The author discusses options for various materials to stiffen the bowl.  She discusses different fabric options as well, including special instructions so you can use directional fabric successfully. 

I thought I’d better do the first one with non-directional fabric!  Fast2Fuse worked great as the base for the fabrics.  I hadn’t tried it before, and it made a significant improvement on my previous bowl making attempts.

The whole thing went together without difficulty in about half a day.  This is the 9″ size, but the book has options for multiple sizes including an 18 inch bowl!

I enjoyed this project and, as noted above, it was easier to get right than my previous bowl-making attempts.  

Here are links to information on the book and on Fast2Fuse:

Modern Fabric Art Bowls

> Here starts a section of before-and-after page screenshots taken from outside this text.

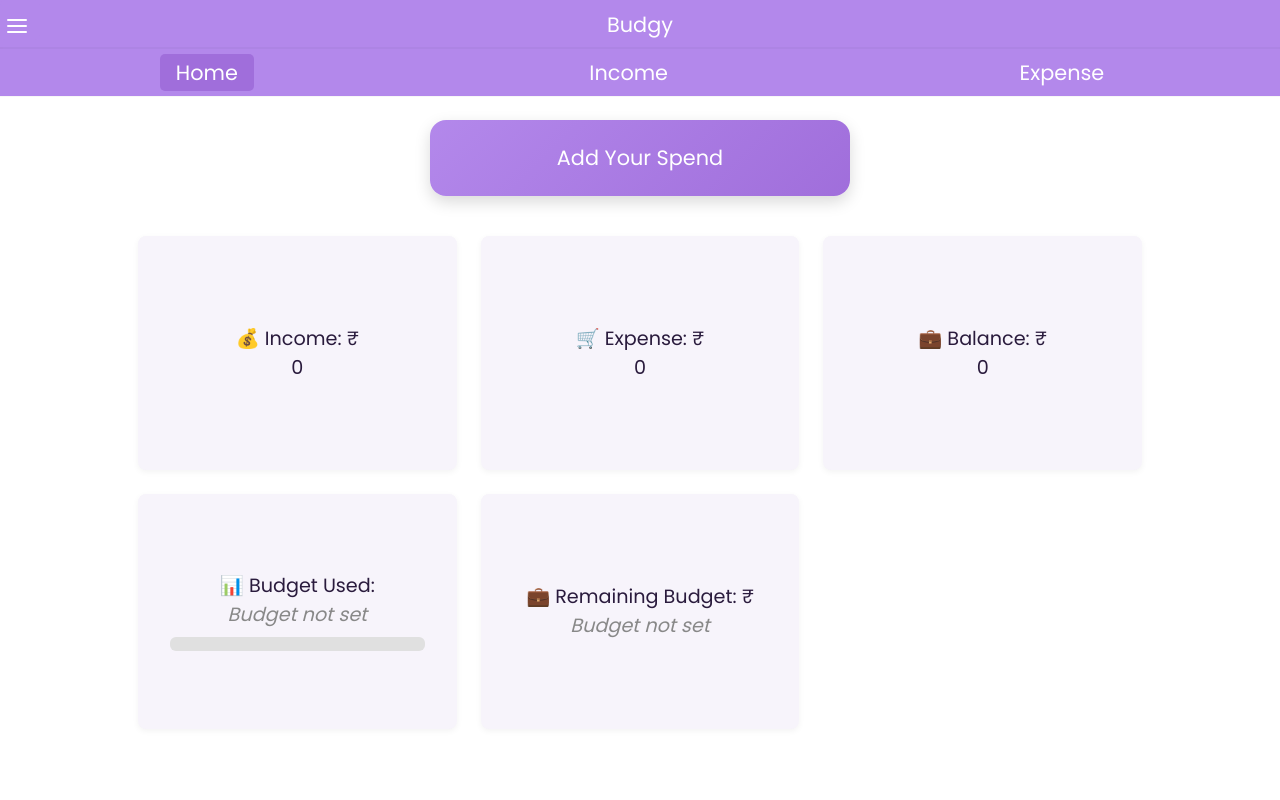
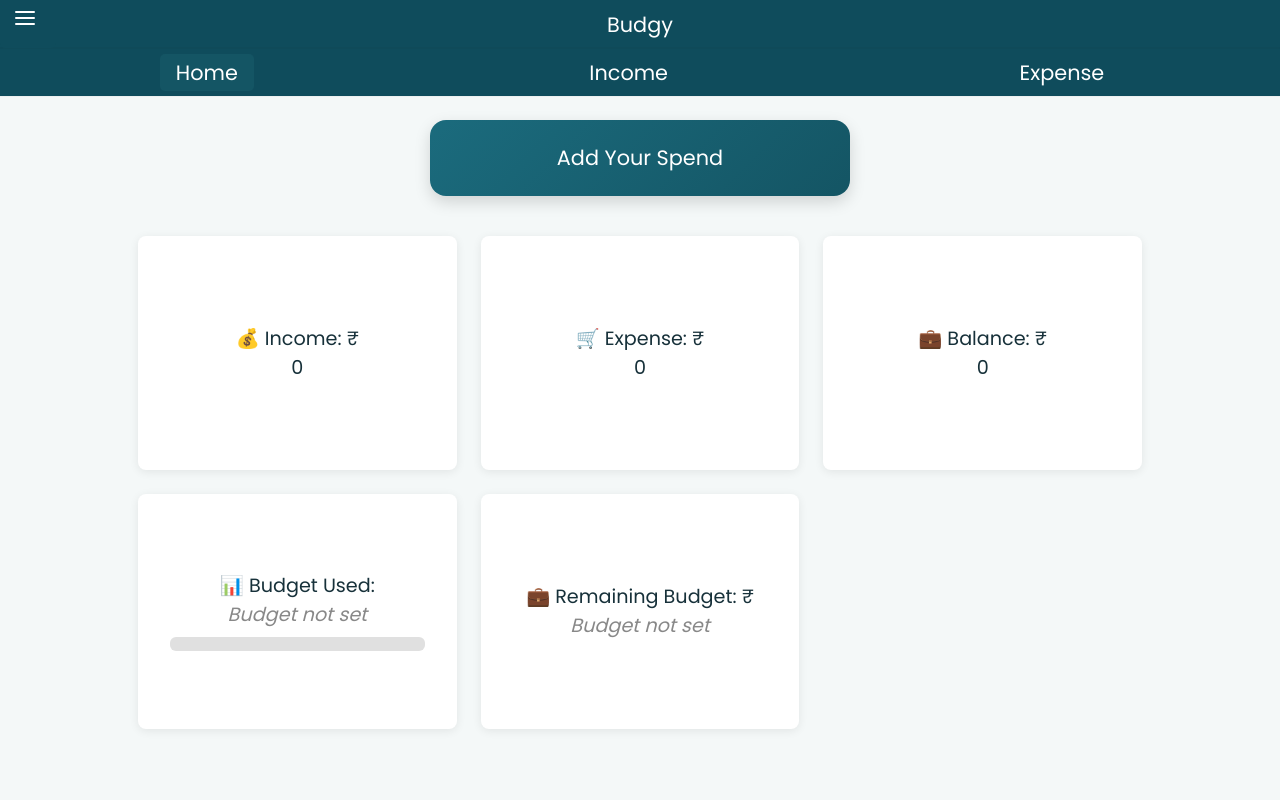
Before and after one commit to Amina0426/Budgy_D, a Django app: page /app/ in a window 1280 px wide. Run offline with Django 5.2, Linux system fonts and the light colour scheme; the visitor is signed in with stand-in values (Sample User, id 1); data that the repository does not hold is empty.

Commit message:
v1.0.0 commit

```diff
--- a/budgy_app/static/service-worker.js
+++ b/budgy_app/static/service-worker.js
@@ -1,4 +1,4 @@
-const CACHE_NAME = "expense-cache-v1.0.0";
+const CACHE_NAME = "budgy-cache-v1.0.0";
 
 self.addEventListener("install", (event) => {
   event.waitUntil(
--- a/budgy_app/static/styles/display.css
+++ b/budgy_app/static/styles/display.css
@@ -9,7 +9,7 @@
 /* Cards */
 .summary-card {
   background-color: var(--bg-box);
-  color: var(--text-main);
+  color: var(--text-box);
   padding: 1rem;
   border-radius: 0.5rem;
   text-align: center;
--- a/budgy_app/static/styles/edit.css
+++ b/budgy_app/static/styles/edit.css
@@ -18,7 +18,7 @@
   max-width: 400px;
   text-align: center;
   box-shadow: var(--shadow);
-  color: var(--text-main);
+  color: var(--text-card);
 }
 #editModalBox input {
   display: block;
--- a/budgy_app/static/styles/exform.css
+++ b/budgy_app/static/styles/exform.css
@@ -16,6 +16,7 @@
   justify-content: center;
   align-items: center;
   background-color: var(--bg-main);
+  color: var(--text-main);
   min-height: 100%;
   width: 100%;
   padding: 2rem 1rem;
@@ -60,7 +61,7 @@
 .amt,
 .tags {
   background-color: var(--bg-box);
-  color: var(--text-main);
+  color: var(--text-box);
   border-radius: 1rem;
   width: 90%;
   max-width: 400px;
@@ -94,7 +95,9 @@
   color: var(--text-main);
   font-size: 1rem;
   outline: none;
-  transition: border 0.2s ease, box-shadow 0.2s ease;
+  transition:
+    border 0.2s ease,
+    box-shadow 0.2s ease;
 }
 .amt input:focus,
 #tagInput:focus {
@@ -114,7 +117,7 @@
 
 .tag button {
   background-color: var(--bg-card);
-  color: var(--text-main);
+  color: var(--text-card);
   border: 2px solid var(--text-subtle);
   border-radius: 2rem;
   padding: 0.4rem 1rem;
@@ -151,7 +154,9 @@
   font-weight: 500;
   cursor: pointer;
   box-shadow: var(--shadow);
-  transition: transform 0.2s ease, box-shadow 0.2s ease;
+  transition:
+    transform 0.2s ease,
+    box-shadow 0.2s ease;
 }
 #add:hover {
   transform: scale(1.05);
--- a/budgy_app/static/styles/navbar.css
+++ b/budgy_app/static/styles/navbar.css
@@ -1,6 +1,6 @@
 /*navbar*/
 .navbar {
-  color: var(--text-ondark);
+  color: var(--text-nav);
   display: flex;
   flex-direction: column;
   position: fixed;
--- a/budgy_app/static/styles/past.css
+++ b/budgy_app/static/styles/past.css
@@ -7,6 +7,7 @@
   transition: height 0.3s ease;
   background-color: var(--bg-main);
   z-index: 2;
+  color: var(--text-main);
 }
 #past-section.open {
   height: 45vh;
@@ -25,7 +26,7 @@
   color: var(--text-subtle);
   background-color: var(--bg-card);
   box-shadow: var(--shadow);
-  font-size: 1.6rem;
+  font-size: 1.1rem;
   z-index: 3;
   transition: bottom 0.3s ease;
 }
@@ -72,6 +73,7 @@
   position: relative;
   z-index: 2;
   background-color: var(--bg-main);
+  color: var(--text-main);
 }
 .arrow-caret {
   transition: transform 0.3s ease;
--- a/budgy_app/static/styles/settings.css
+++ b/budgy_app/static/styles/settings.css
@@ -1,8 +1,8 @@
 #set {
   position: fixed;
-  top: 0;
+  top: -1%;
   left: 0;
-  height: 5vh;
+  height: 7vh;
   aspect-ratio: 1;
   border-radius: 5px;
   font-size: 2.5rem;
@@ -34,6 +34,7 @@
 /* Panel (main container) */
 .settings-panel {
   background: var(--bg-main);
+  color: var(--text-main);
   width: 100%;
   max-width: 700px;
   height: 100vh;
@@ -63,7 +64,7 @@
 }
 
 .settings-header .username {
-  color: var(--text-accent);
+  color: var(-accent);
   font-weight: 500;
   font-size: 1rem;
 }
@@ -126,7 +127,7 @@
   margin: 0.4rem 0;
   padding: 0.5rem 1rem;
   background-color: var(--bg-box);
-  color: var(--text-main);
+  color: var(--text-box);
   border: none;
   border-radius: 6px;
   font-size: 1rem;
--- a/budgy_app/static/styles/theme.css
+++ b/budgy_app/static/styles/theme.css
@@ -1,33 +1,133 @@
-/* theme.css */
-
-/* LIGHT MODE */
+/* lavender
 :root {
   --bg-main: #ffffff;
+  --text-main: #2a1b3d;
   --bg-card: #d0b7f1;
+  --text-card: #2a1b3d;
   --bg-nav: #b388eb;
+  --text-nav: #ffffff;
   --bg-button: #b388eb;
   --bg-button-hover: #a06edb;
+  --text-button: #ffffff;
   --bg-box: #f7f4fb;
-  --text-main: #2a1b3d;
+  --text-box: #2a1b3d;
+  --accent: #6434a3;
   --text-subtle: #44236f;
-  --text-accent: #6434a3;
-  --text-ondark: #ffffff;
   --border-color: #dee2e6;
   --shadow: 0 2px 6px rgba(0, 0, 0, 0.05);
 }
 
-/* DARK MODE */
 body.dark {
-  --bg-main: #181322; /* deep lavender-black */
-  --bg-card: #241b34; /* slightly lighter panel color */
-  --bg-nav: #3a2953; /* soft muted violet */
-  --bg-box: #2c2241; /* input and box surfaces */
-  --bg-button: #7b5cbf; /* lavender purple accent */
-  --bg-button-hover: #9b7ce6; /* brighter hover */
-  --text-main: #e8dcfa; /* off-white text with purple undertone */
-  --text-subtle: #bba8d9; /* muted lavender-gray */
-  --text-accent: #caa3ff; /* soft accent purple */
-  --text-ondark: #ffffff;
-  --border-color: #3f2e57; /* soft purple borders */
+  --bg-main: #181322;
+  --text-main: #e8dcfa;
+  --bg-card: #7b5cbf;
+  --text-card: #ffffff;
+  --bg-nav: #3a2953;
+  --text-nav: #ffffff;
+  --bg-button: #7b5cbf;
+  --bg-button-hover: #9b7ce6;
+  --text-button: #ffffff;
+  --bg-box: #2c2241;
+  --text-box: #f3ecff;
+  --accent: #caa3ff;
+  --text-subtle: #bba8d9;
+  --border-color: #3f2e57;
   --shadow: 0 0 12px rgba(255, 255, 255, 0.05);
+}*/
+
+:root {
+  --bg-main: #f4f8f8;
+  --text-main: #17313a;
+
+  --bg-card: #0f4c5c;
+  --text-card: #ffffff;
+
+  --bg-nav: #0f4c5c;
+  --text-nav: #ffffff;
+
+  --bg-button: #1b6b7d;
+  --bg-button-hover: #145564;
+  --text-button: #ffffff;
+
+  --bg-box: #ffffff;
+  --text-box: #17313a;
+
+  --accent: #2aa7c8;
+  --text-subtle: #55727a;
+
+  --border-color: #d7e3e6;
+  --shadow: 0 2px 10px rgba(0, 0, 0, 0.08);
 }
+
+body.dark {
+  --bg-main: #0f1720;
+  --text-main: #e6f1f4;
+
+  --bg-card: #134b5f;
+  --text-card: #ffffff;
+
+  --bg-nav: #102d38;
+  --text-nav: #ffffff;
+
+  --bg-button: #1c7188;
+  --bg-button-hover: #2893af;
+  --text-button: #ffffff;
+
+  --bg-box: #17242d;
+  --text-box: #e6f1f4;
+
+  --accent: #44c7eb;
+  --text-subtle: #9bb7c0;
+
+  --border-color: #29414a;
+  --shadow: 0 0 12px rgba(0, 0, 0, 0.25);
+}
+
+/* blue
+:root {
+  --bg-main: #f4f7fb;
+  --text-main: #202d3a;
+
+  --bg-card: #3f5d7a;
+  --text-card: #ffffff;
+
+  --bg-nav: #354e66;
+  --text-nav: #ffffff;
+
+  --bg-button: #53789b;
+  --bg-button-hover: #426282;
+  --text-button: #ffffff;
+
+  --bg-box: #ffffff;
+  --text-box: #202d3a;
+
+  --accent: #89abd0;
+  --text-subtle: #68798b;
+
+  --border-color: #dbe4eb;
+  --shadow: 0 2px 10px rgba(0, 0, 0, 0.05);
+}
+
+body.dark {
+  --bg-main: #11171d;
+  --text-main: #edf3f8;
+
+  --bg-card: #395470;
+  --text-card: #ffffff;
+
+  --bg-nav: #273746;
+  --text-nav: #ffffff;
+
+  --bg-button: #55799d;
+  --bg-button-hover: #7095bb;
+  --text-button: #ffffff;
+
+  --bg-box: #1c252d;
+  --text-box: #edf3f8;
+
+  --accent: #a7c5e3;
+  --text-subtle: #a9bac9;
+
+  --border-color: #34424d;
+  --shadow: 0 0 14px rgba(0, 0, 0, 0.3);
+}*/
--- a/budgy_app/templates/budgy_app/index.html
+++ b/budgy_app/templates/budgy_app/index.html
@@ -149,8 +149,8 @@
             <svg
               id="arrow"
               class="arrow-caret"
-              width="2rem"
-              height="2rem"
+              width="1.4rem"
+              height="1.4rem"
               viewBox="0 0 24 24"
             >
               <path
@@ -374,7 +374,7 @@
 
           <!-- About -->
           <section class="settings-section about">
-            <p>Version 5.0.2</p>
+            <p>Version 1.0.0</p>
             <p>Made by Amina</p>
           </section>
         </main>
```
Also changed, not shown: budgy_app/static/styles/auth.css (+5 -5 lines), budgy_app/static/styles/in&exp.css (+22 -14 lines), budgy_project/settings.py (+11 -6 lines), budgy_app/static/icons/favicon.ico, budgy_app/static/icons/icon-192x192.png, budgy_app/static/icons/icon-512x512.png, budgy_app/static/manifest.json.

Fast2Fuse heavy double-sided fusible.  This comes in several sizes and in light, medium, or heavy weight.  I used the heavy weight and it worked well for this project. I would choose it for structured bags in the future.

Note: The links in this post do not provide income for me; they are for your convenience only.  C&T provides books and products for me to review, and I choose the ones I like best to present here.

 

Designing Your Own Tessellations

Now that most of us have access to the internet, there’s a ton of good information out there about tessellations, so I’m not going to repeat it here.  Rather, here are just a couple of examples and then some references you can use on the internet or get at a book store.  With regard to the printed material, I have great luck finding used books to order online, mostly through AbeBooks.

The book I used most in learning about tessellations is Introduction to Tessellations by Dale Seymour and Jill Britton.  It’s an old book, but math doesn’t change much and it should be available second hand.  The take-home from this book is that tessellations are easier to design if you use graph paper of various kinds to guide your drawing.  Options include regular graph paper with squares, dot paper, and triangle paper, as well as paper pre-printed with hexagons.  If you check the internet, you can find places to print any of these, or there are samples in the back of the book for you to reproduce. The links above go to places that allow you to print various dot or triangle papers, but full disclosure: I haven’t tried them, since I have the book!

Another common way to make tessellations is to start with a piece of paper, cut a hunk out of it, and move the hunk to another edge.  There are many variations on this, and I suggest you get some index cards and just go for it.

Here are some tessellations I have made to illustrate various possibilities.

I cut a triangle out of the left side of the square and added it to the right side. Then I colored alternate squares differently so the pattern would be obvious
In this example, I have cut a square out, moved it to the other side, AND slid it down. The shapes still interlock just fine, but my head begins to spin at this point.
In this example, two squares were cut from each block and both moved directly across. We’ve all seen “puzzle block” quilts made like this.

It’s also possible to cut off a piece, move it to another location on the block, and then rotate it. At this point things become much more complex, and lead to the kind of tessellations that make almost anybody’s head spin! Luckily, there is an excellent step-by-step tutorial on how to do that at http://mathengaged.org/resources/activities/art-projects/tessellations/.

For a detailed lesson on how to make more complex tessellations (more like M. C. Escher), look at artist Juliana Kunstler’s website.

And here are a few of the many books available about tessellations:

Introduction to Tessellations by Dale Seymour and Jill Britton. This one is practical and relatively easy to understand.

Designing Tessellations by Jinny Beyer. This book goes into a lot of detail on how to make complex tessellations, but is easy to understand despite this. She has some beautiful examples of tessellated quilt patterns.

Tessellation Quilts by Christine Porter

For those in the Greensboro MQG, I hope you will design some tessellations and bring them for show-and-share in April! See you there!

Please note: As always, the links in this post are provided for your convenience only; they are not affiliate links that pay me if you click on them.